It is a contract year for Smith, the standout Hawks forward who is set to become an unrestricted free agent following the 2012-13 NBA season. His future options were oft-discussed throughout an active offseason for the organization.
Will he attempt to recruit another superstar Atlanta native — like, say, Lakers center Dwight Howard — to join the franchise? Will he leave to join forces with another top player, like Boston's Rajon Rondo, a good friend who Smith, to much subsequent speculation, played flag football with in Los Angeles recently? Will new general manager Danny Ferry even make a move to re-sign the All-Star-caliber playmaker?
The speculative musings will likely to persist all season. Smith expects it, though.
"It's funny to me, man. I mean, they have to talk. It wouldn't be fun if they didn't," Smith said at Monday's Hawks Media Day event. "Nobody would read papers; nobody would pick up any newspapers or look at TV if they didn't have any kind of news. I mean, it's funny, whatever suits them, whatever they want to print is cool. But I'm here. I'm a Hawk. I did play flag football with one of my best friends, but when we play the Celtics I'm looking to tear him up."
The key issue in the contract extension discussions presently deal with timing and length.
Per league rules, if Smith signs before the June 30 date next summer, he and the team can only agree to a deal with a three-year maximum. After that date, both parties can discuss a contract length of up to five years. All things considered, if there is mutual interest between Smith's representatives and Ferry, perhaps it is in everyone's best interest to take the wait-and-see approach.
"I think the team and I are on the same page, we know what we want to do," said Smith, who will earn $13.2 million this season. "My main concern is making the playoffs and winning basketball games."
Ferry has stated multiple times contract talks are going smoothly, but that no finalized deal is anticipated before the upcoming season plays out.
Smith has averaged 15.1 points and 7.9 rebounds per game in eight NBA seasons and he, along with All-Star forward Al Horford, are now the centerpieces to a team featuring eight new names on the roster.

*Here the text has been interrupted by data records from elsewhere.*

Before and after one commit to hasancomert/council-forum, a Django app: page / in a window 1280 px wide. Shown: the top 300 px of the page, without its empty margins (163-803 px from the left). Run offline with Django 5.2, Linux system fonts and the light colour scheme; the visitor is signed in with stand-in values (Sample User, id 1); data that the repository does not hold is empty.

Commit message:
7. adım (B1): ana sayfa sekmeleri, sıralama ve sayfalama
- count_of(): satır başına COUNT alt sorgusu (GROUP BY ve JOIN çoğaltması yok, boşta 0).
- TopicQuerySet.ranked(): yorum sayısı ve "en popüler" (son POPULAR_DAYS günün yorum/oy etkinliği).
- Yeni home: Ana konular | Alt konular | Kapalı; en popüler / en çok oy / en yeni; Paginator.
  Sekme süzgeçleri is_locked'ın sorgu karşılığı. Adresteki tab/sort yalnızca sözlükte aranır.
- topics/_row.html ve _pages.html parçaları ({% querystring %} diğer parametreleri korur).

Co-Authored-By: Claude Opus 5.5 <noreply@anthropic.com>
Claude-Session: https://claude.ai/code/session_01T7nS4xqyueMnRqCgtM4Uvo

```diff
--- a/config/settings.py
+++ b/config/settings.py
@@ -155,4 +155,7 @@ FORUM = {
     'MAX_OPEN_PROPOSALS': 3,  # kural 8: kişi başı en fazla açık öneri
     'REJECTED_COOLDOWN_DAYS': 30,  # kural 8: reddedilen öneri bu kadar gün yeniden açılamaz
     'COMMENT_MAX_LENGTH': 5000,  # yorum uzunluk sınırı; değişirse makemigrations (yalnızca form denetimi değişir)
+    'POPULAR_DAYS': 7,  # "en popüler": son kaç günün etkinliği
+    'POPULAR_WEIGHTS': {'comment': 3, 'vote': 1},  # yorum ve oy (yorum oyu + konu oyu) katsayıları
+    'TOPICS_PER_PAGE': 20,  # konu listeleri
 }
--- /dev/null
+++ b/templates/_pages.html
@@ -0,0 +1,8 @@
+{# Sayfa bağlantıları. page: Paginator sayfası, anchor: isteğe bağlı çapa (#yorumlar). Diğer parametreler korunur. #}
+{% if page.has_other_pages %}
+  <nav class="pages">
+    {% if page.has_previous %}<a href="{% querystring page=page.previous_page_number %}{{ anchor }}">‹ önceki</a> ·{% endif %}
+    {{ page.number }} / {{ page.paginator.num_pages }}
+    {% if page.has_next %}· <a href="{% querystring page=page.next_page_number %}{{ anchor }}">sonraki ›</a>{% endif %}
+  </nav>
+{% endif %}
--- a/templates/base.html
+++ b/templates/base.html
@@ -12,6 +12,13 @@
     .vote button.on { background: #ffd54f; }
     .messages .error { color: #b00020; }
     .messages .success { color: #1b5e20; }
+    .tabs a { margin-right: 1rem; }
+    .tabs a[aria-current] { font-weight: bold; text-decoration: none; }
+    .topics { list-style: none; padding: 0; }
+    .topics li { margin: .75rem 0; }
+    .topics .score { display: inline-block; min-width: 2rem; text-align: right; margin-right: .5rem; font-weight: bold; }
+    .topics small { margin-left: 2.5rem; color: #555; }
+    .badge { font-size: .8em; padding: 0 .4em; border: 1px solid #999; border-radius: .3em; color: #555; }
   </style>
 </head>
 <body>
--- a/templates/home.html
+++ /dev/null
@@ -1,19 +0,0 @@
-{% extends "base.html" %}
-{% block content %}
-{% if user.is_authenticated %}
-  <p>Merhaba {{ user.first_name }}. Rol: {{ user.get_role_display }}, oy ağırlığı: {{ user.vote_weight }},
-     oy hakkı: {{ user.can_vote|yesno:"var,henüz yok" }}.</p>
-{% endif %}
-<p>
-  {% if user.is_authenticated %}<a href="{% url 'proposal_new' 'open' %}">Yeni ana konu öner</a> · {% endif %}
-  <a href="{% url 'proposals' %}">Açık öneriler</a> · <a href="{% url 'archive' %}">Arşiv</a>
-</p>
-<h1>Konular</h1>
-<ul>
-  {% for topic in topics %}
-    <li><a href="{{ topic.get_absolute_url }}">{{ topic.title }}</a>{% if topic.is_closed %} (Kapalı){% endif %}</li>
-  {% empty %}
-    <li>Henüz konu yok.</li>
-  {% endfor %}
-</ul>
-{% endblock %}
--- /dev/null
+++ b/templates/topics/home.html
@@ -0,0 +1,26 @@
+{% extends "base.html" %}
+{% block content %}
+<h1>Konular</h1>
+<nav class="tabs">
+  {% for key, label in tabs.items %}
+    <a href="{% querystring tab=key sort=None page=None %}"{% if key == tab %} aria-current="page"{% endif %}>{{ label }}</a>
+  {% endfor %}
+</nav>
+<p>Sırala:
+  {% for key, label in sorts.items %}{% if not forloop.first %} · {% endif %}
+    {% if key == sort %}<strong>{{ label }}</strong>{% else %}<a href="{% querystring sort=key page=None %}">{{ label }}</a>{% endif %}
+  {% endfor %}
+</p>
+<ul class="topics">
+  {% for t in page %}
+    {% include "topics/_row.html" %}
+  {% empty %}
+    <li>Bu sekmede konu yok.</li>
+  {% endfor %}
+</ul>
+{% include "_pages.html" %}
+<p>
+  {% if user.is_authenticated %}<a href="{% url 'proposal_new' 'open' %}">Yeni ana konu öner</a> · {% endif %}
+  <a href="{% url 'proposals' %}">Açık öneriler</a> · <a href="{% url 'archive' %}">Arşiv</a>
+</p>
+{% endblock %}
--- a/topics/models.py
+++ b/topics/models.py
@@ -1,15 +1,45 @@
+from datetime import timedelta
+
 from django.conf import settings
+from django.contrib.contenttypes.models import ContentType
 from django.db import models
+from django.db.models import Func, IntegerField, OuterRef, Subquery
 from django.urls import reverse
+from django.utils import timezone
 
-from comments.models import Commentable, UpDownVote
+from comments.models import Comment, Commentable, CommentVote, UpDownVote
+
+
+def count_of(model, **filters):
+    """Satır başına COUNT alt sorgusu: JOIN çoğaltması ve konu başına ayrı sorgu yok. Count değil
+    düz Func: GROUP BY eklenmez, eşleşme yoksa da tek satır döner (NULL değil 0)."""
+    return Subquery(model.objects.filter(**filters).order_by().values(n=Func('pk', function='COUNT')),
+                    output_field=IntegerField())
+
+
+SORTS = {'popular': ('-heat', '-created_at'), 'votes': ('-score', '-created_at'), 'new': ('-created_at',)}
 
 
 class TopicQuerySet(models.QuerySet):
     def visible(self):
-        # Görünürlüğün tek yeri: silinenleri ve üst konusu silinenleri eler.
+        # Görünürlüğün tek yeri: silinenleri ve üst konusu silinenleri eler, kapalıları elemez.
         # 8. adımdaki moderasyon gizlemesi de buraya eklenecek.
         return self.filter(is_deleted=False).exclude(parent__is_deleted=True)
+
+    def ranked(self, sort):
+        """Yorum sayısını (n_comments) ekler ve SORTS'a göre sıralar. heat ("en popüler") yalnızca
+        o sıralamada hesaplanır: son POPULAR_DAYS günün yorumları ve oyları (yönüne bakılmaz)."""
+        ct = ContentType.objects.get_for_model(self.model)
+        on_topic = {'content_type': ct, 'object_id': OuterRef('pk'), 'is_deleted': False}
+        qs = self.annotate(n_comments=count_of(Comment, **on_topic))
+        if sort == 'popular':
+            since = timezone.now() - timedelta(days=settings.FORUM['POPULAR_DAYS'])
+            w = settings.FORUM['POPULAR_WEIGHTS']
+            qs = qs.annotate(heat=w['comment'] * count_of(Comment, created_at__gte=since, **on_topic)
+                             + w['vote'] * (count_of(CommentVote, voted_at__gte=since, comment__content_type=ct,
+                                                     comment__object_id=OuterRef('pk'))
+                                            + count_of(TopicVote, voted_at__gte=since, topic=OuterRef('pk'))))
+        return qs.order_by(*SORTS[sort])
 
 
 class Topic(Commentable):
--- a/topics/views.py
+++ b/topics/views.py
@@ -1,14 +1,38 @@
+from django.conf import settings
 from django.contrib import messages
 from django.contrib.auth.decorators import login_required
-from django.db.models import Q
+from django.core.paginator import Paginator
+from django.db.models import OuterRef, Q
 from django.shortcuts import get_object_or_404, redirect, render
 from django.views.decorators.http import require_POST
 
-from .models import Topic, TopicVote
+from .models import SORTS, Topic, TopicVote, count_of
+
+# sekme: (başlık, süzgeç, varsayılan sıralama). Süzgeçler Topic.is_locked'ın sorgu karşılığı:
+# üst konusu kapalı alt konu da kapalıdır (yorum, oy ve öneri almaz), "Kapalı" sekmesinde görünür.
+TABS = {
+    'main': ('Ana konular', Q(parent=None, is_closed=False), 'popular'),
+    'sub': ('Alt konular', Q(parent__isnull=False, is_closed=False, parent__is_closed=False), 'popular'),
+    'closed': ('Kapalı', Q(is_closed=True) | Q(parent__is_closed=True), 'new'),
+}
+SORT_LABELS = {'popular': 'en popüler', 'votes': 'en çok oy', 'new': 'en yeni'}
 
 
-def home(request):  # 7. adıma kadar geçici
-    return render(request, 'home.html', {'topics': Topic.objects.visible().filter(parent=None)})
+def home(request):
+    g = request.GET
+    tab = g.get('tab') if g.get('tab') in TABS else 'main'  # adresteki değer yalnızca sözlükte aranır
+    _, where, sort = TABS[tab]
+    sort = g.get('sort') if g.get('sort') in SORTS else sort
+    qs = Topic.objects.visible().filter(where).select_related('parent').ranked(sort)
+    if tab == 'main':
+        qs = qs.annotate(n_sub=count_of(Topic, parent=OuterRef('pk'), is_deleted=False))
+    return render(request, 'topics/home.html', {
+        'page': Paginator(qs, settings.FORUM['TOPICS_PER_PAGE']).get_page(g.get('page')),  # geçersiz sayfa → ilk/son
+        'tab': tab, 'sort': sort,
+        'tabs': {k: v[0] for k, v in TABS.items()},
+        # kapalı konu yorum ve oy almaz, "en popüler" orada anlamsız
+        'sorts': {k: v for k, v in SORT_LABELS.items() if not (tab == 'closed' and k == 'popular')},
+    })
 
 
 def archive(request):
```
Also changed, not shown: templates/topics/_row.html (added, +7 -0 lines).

In a flurry of offseason moves, Ferry dumped incumbent starters Joe Johnson and Marvin Williams, electing instead to piece together a transient roster of speedy veterans and sharpshooters. Smith isn't nearly the only player in limbo — Horford is the only Hawks player locked in past the 2013-14 season.
"I'm all for change. I think with the unit we had for the last five years, we just felt ourselves being stuck in one place. We couldn't get out of it, it was like we were stuck in cement," Smith said. "If you're a new GM and you see the history of what's been happening the last five years, I mean, you do applaud us. But at the same time, you have to wonder, 'How long can this last?'"
If it comes down to free agency for Smith, and an offer from the Hawks is on the table, new teammate Lou Williams said it will be a tough one to turn down.
Williams signed with Atlanta as a free agent this offseason and knows just how hard it is to turn down the hometown squad.
"I think just naturally you want to play in front of a crowd that supported you throughout your career that even got you to the point that you're at, you know? I wasn't just, "Let's sign at home, let's sign at home," the 6-foot-1 Snellville, Ga., product said. "But I just think in general, guys are more open to playing at home than anywhere else."
Smith certainly looked receptive to the idea in his newest commercial. He effortlessly made claims of putting the franchise on his broad shoulders and carrying it to the promised land. Of course, that was all scripted by Adidas.
Things change in the business world of basketball. Things can get a little heavy.
Luckily, he's got his new Adizero sneakers to lighten the load.